0
\$\begingroup\$

enter image description hereI am trying to plot a Noise Spectral Density from 10 kHz to 1 MHz. The Graph shows a cure which at 1 MHz the noise is 76 pV/rootHz. I am unable to understand that unit definition here. Becuase the unit Says that it is per root of Hertz it has 76 pV. Is that true? Should I apply a formula to convert it to frequency. Please let me know. I have attached an image.

Thanks in advance.

\$\endgroup\$
  • \$\begingroup\$ Welcome to EE.SE! The unit itself should be your first clue. Take the root from your frequency and multiply it with your value and you will get the noise figure in pV. \$\endgroup\$ – winny Nov 22 '18 at 9:42
  • \$\begingroup\$ The noise is almost constant density. Ideally you would integrate the area under the curve, but since it's almost constant the noise over 1MHz is about 76.9pV*sqrt(10^6) = 76.9nV RMS. \$\endgroup\$ – Spehro Pefhany Mar 24 '19 at 4:03
1
\$\begingroup\$

A 62 ohm resistor produces 1 nanoVolt of noise in 1 Hertz bandwidth.

A 6.2 ohm resistor produces 1nV/sqrt(10) = 1nV/3.16 = 0.312 nV

or

312 picoVolt noise in 1 Hertz bandwidth.

The noise power increases linearly with bandwidth. As "Andy aka" explained, the noise voltage increases with the squareroot of bandwidth, hence the dimensions you are seeing.

\$\endgroup\$
  • \$\begingroup\$ Than you for the information, My another question is that, is 312 picoVolt noise is for 1Hz bandwidth or for 1Mhz Bandwidth ? If it is only for 1Hz Bandwidth how should I calculate for 1MHz bandwidth? \$\endgroup\$ – dachu darshan Dec 10 '18 at 6:23
0
\$\begingroup\$

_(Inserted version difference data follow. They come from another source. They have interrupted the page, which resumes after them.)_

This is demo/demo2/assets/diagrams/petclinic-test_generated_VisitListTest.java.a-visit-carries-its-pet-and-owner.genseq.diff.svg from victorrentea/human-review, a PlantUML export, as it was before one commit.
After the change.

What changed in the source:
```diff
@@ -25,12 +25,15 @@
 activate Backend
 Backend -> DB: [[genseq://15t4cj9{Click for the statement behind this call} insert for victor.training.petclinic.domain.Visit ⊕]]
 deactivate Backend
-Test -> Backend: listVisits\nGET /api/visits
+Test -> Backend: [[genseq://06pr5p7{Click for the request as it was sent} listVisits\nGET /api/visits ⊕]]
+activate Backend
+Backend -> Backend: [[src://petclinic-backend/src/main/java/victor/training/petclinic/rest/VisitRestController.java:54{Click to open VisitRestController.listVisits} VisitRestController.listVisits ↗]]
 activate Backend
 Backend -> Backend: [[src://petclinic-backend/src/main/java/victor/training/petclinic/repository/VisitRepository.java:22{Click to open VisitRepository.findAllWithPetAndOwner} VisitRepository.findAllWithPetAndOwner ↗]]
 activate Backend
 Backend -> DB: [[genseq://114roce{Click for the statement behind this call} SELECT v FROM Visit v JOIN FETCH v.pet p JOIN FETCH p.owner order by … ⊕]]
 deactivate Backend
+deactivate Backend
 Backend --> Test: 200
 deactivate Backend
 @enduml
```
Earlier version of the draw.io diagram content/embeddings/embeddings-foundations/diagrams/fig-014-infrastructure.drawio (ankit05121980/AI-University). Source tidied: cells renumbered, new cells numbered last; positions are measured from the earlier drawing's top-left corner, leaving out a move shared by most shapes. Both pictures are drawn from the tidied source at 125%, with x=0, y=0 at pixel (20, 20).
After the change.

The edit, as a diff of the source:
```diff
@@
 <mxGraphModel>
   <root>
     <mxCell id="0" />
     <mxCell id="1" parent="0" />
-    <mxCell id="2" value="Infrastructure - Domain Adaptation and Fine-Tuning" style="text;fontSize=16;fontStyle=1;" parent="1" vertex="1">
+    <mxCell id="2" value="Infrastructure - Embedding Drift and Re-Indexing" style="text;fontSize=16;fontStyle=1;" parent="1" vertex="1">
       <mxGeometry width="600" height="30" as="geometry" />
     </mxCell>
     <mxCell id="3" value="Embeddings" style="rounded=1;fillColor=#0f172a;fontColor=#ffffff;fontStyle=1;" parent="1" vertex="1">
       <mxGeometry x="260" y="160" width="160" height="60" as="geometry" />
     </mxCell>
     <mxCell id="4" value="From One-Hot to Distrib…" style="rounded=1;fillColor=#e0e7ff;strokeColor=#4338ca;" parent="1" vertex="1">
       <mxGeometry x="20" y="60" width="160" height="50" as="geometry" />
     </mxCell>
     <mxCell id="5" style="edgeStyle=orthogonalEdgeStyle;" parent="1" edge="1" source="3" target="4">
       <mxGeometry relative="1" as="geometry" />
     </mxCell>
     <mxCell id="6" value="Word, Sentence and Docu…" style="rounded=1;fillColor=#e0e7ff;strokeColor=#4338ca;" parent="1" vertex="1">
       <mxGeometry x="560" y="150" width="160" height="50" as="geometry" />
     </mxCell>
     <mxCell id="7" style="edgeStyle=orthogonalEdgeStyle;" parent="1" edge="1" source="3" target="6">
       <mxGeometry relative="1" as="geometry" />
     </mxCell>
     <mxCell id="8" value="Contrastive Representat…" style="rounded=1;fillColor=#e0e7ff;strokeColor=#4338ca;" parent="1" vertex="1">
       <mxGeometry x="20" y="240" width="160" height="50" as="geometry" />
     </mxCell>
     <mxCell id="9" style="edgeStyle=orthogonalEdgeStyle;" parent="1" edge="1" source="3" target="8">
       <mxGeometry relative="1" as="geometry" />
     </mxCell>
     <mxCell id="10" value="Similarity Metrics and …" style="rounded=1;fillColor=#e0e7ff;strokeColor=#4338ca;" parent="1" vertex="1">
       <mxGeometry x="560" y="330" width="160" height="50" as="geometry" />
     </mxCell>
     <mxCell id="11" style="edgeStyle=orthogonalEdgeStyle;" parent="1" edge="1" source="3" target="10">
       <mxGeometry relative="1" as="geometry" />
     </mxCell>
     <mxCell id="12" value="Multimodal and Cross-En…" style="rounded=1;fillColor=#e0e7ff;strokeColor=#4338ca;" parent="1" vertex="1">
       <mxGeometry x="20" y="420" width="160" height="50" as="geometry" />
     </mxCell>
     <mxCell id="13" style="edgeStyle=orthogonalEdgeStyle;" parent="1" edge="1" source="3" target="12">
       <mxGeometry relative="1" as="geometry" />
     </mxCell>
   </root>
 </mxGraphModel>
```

If you had a value of watts per Hz would that confuse you?

Probably not so, given that power is proportional to the square of volts, would it be that surprising to find that the voltage spectral density is the square root of the power spectral density? Given also that power spectral density is measured in watts per Hz, then the square root is volts per root Hz.

\$\endgroup\$

Your Answer

By clicking “Post Your Answer”, you agree to our terms of service, privacy policy and cookie policy

Not the answer you're looking for? Browse other questions tagged or ask your own question.